EXERCISE PROMPT: Output each record below exactly, leaving any picture out of the copy.
....
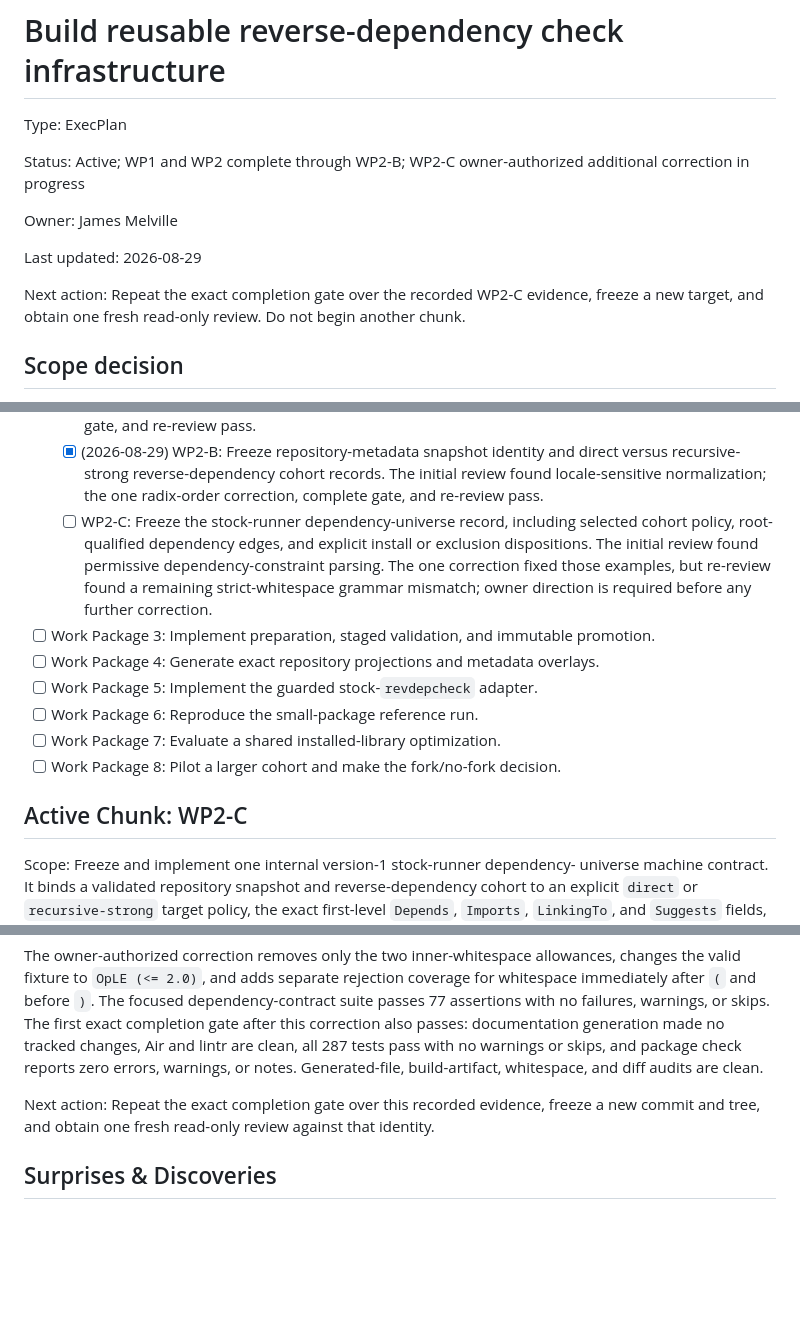
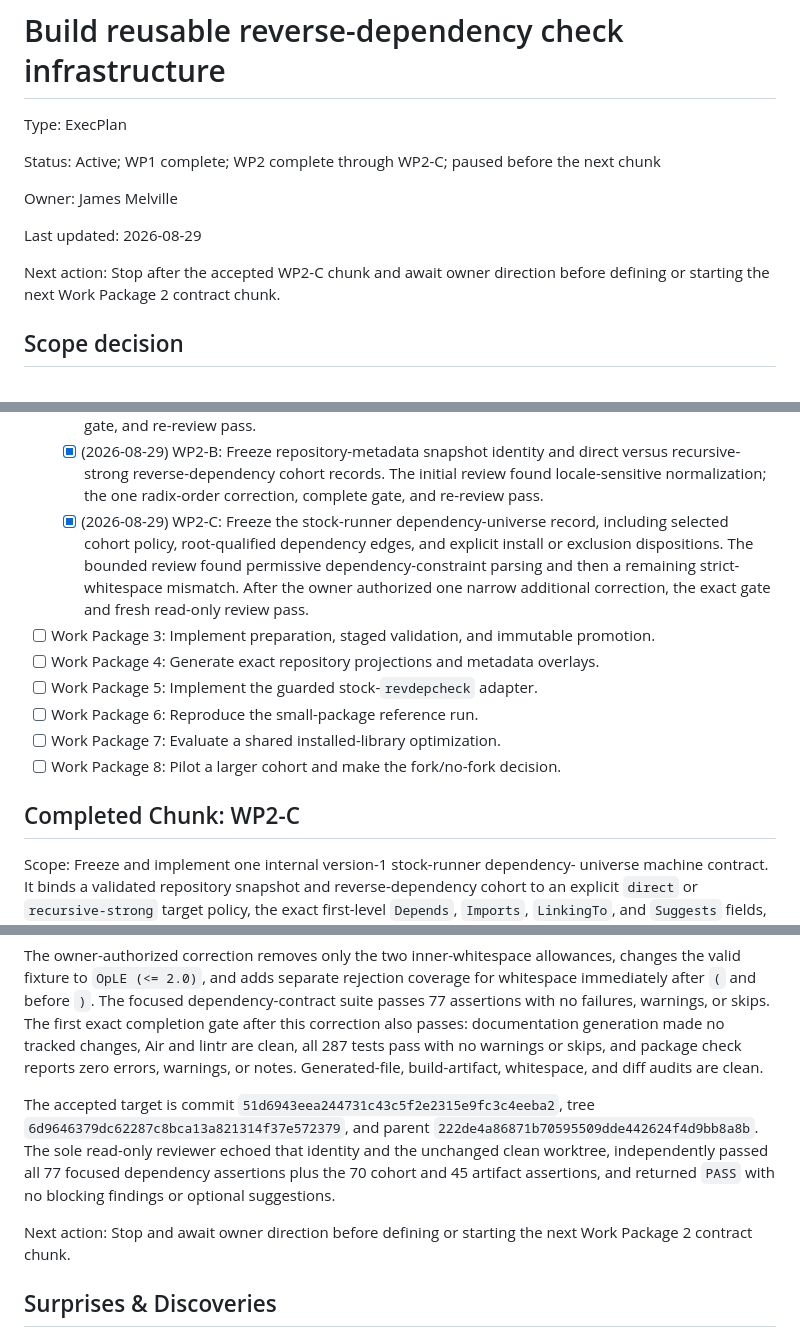
Before and after one commit to jlmelville/revdeprunner, a Markdown page: plans/revdep-runner-execplan.md, 3 parts joined by grey strips. Rendered like a GitHub page; blank space fills up the shorter version.

Commit message:
Record WP2-C acceptance

```diff
--- a/plans/revdep-runner-execplan.md
+++ b/plans/revdep-runner-execplan.md
@@ -2,16 +2,15 @@
 
 Type: ExecPlan
 
-Status: Active; WP1 and WP2 complete through WP2-B; WP2-C owner-authorized
-additional correction in progress
+Status: Active; WP1 complete; WP2 complete through WP2-C; paused before the
+next chunk
 
 Owner: James Melville
 
 Last updated: 2026-08-29
 
-Next action: Repeat the exact completion gate over the recorded WP2-C evidence,
-freeze a new target, and obtain one fresh read-only review. Do not begin another
-chunk.
+Next action: Stop after the accepted WP2-C chunk and await owner direction
+before defining or starting the next Work Package 2 contract chunk.
 
 ## Scope decision
 
@@ -152,12 +151,12 @@ not blur R-version, platform, architecture, or toolchain boundaries.
     direct versus recursive-strong reverse-dependency cohort records. The
     initial review found locale-sensitive normalization; the one radix-order
     correction, complete gate, and re-review pass.
-  - [ ] WP2-C: Freeze the stock-runner dependency-universe record, including
-    selected cohort policy, root-qualified dependency edges, and explicit
-    install or exclusion dispositions. The initial review found permissive
-    dependency-constraint parsing. The one correction fixed those examples, but
-    re-review found a remaining strict-whitespace grammar mismatch; owner
-    direction is required before any further correction.
+  - [x] (2026-08-29) WP2-C: Freeze the stock-runner dependency-universe record,
+    including selected cohort policy, root-qualified dependency edges, and
+    explicit install or exclusion dispositions. The bounded review found
+    permissive dependency-constraint parsing and then a remaining strict-
+    whitespace mismatch. After the owner authorized one narrow additional
+    correction, the exact gate and fresh read-only review pass.
 - [ ] Work Package 3: Implement preparation, staged validation, and immutable
   promotion.
 - [ ] Work Package 4: Generate exact repository projections and metadata overlays.
@@ -166,7 +165,7 @@ not blur R-version, platform, architecture, or toolchain boundaries.
 - [ ] Work Package 7: Evaluate a shared installed-library optimization.
 - [ ] Work Package 8: Pilot a larger cohort and make the fork/no-fork decision.
 
-## Active Chunk: WP2-C
+## Completed Chunk: WP2-C
 
 Scope: Freeze and implement one internal version-1 stock-runner dependency-
 universe machine contract. It binds a validated repository snapshot and
@@ -308,9 +307,16 @@ clean, all 287 tests pass with no warnings or skips, and package check reports
 zero errors, warnings, or notes. Generated-file, build-artifact, whitespace,
 and diff audits are clean.
 
-Next action: Repeat the exact completion gate over this recorded evidence,
-freeze a new commit and tree, and obtain one fresh read-only review against
-that identity.
+The accepted target is commit
+`51d6943eea244731c43c5f2e2315e9fc3c4eeba2`, tree
+`6d9646379dc62287c8bca13a821314f37e572379`, and parent
+`222de4a86871b70595509dde442624f4d9bb8a8b`. The sole read-only reviewer echoed
+that identity and the unchanged clean worktree, independently passed all 77
+focused dependency assertions plus the 70 cohort and 45 artifact assertions,
+and returned `PASS` with no blocking findings or optional suggestions.
+
+Next action: Stop and await owner direction before defining or starting the
+next Work Package 2 contract chunk.
 
 ## Surprises & Discoveries
 
```
Also changed, not shown: other parts of plans/revdep-runner-execplan.md (+13 -2 lines).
....
RESULT FOR THIS TASK:
Before and after one commit to jlmelville/revdeprunner, a Markdown page: plans/revdep-runner-execplan.md, 3 parts joined by grey strips. Rendered like a GitHub page; blank space fills up the shorter version.

Commit message:
Record WP2-C acceptance

```diff
--- a/plans/revdep-runner-execplan.md
+++ b/plans/revdep-runner-execplan.md
@@ -2,16 +2,15 @@
 
 Type: ExecPlan
 
-Status: Active; WP1 and WP2 complete through WP2-B; WP2-C owner-authorized
-additional correction in progress
+Status: Active; WP1 complete; WP2 complete through WP2-C; paused before the
+next chunk
 
 Owner: James Melville
 
 Last updated: 2026-08-29
 
-Next action: Repeat the exact completion gate over the recorded WP2-C evidence,
-freeze a new target, and obtain one fresh read-only review. Do not begin another
-chunk.
+Next action: Stop after the accepted WP2-C chunk and await owner direction
+before defining or starting the next Work Package 2 contract chunk.
 
 ## Scope decision
 
@@ -152,12 +151,12 @@ not blur R-version, platform, architecture, or toolchain boundaries.
     direct versus recursive-strong reverse-dependency cohort records. The
     initial review found locale-sensitive normalization; the one radix-order
     correction, complete gate, and re-review pass.
-  - [ ] WP2-C: Freeze the stock-runner dependency-universe record, including
-    selected cohort policy, root-qualified dependency edges, and explicit
-    install or exclusion dispositions. The initial review found permissive
-    dependency-constraint parsing. The one correction fixed those examples, but
-    re-review found a remaining strict-whitespace grammar mismatch; owner
-    direction is required before any further correction.
+  - [x] (2026-08-29) WP2-C: Freeze the stock-runner dependency-universe record,
+    including selected cohort policy, root-qualified dependency edges, and
+    explicit install or exclusion dispositions. The bounded review found
+    permissive dependency-constraint parsing and then a remaining strict-
+    whitespace mismatch. After the owner authorized one narrow additional
+    correction, the exact gate and fresh read-only review pass.
 - [ ] Work Package 3: Implement preparation, staged validation, and immutable
   promotion.
 - [ ] Work Package 4: Generate exact repository projections and metadata overlays.
@@ -166,7 +165,7 @@ not blur R-version, platform, architecture, or toolchain boundaries.
 - [ ] Work Package 7: Evaluate a shared installed-library optimization.
 - [ ] Work Package 8: Pilot a larger cohort and make the fork/no-fork decision.
 
-## Active Chunk: WP2-C
+## Completed Chunk: WP2-C
 
 Scope: Freeze and implement one internal version-1 stock-runner dependency-
 universe machine contract. It binds a validated repository snapshot and
@@ -308,9 +307,16 @@ clean, all 287 tests pass with no warnings or skips, and package check reports
 zero errors, warnings, or notes. Generated-file, build-artifact, whitespace,
 and diff audits are clean.
 
-Next action: Repeat the exact completion gate over this recorded evidence,
-freeze a new commit and tree, and obtain one fresh read-only review against
-that identity.
+The accepted target is commit
+`51d6943eea244731c43c5f2e2315e9fc3c4eeba2`, tree
+`6d9646379dc62287c8bca13a821314f37e572379`, and parent
+`222de4a86871b70595509dde442624f4d9bb8a8b`. The sole read-only reviewer echoed
+that identity and the unchanged clean worktree, independently passed all 77
+focused dependency assertions plus the 70 cohort and 45 artifact assertions,
+and returned `PASS` with no blocking findings or optional suggestions.
+
+Next action: Stop and await owner direction before defining or starting the
+next Work Package 2 contract chunk.
 
 ## Surprises & Discoveries
 
```
Also changed, not shown: other parts of plans/revdep-runner-execplan.md (+13 -2 lines).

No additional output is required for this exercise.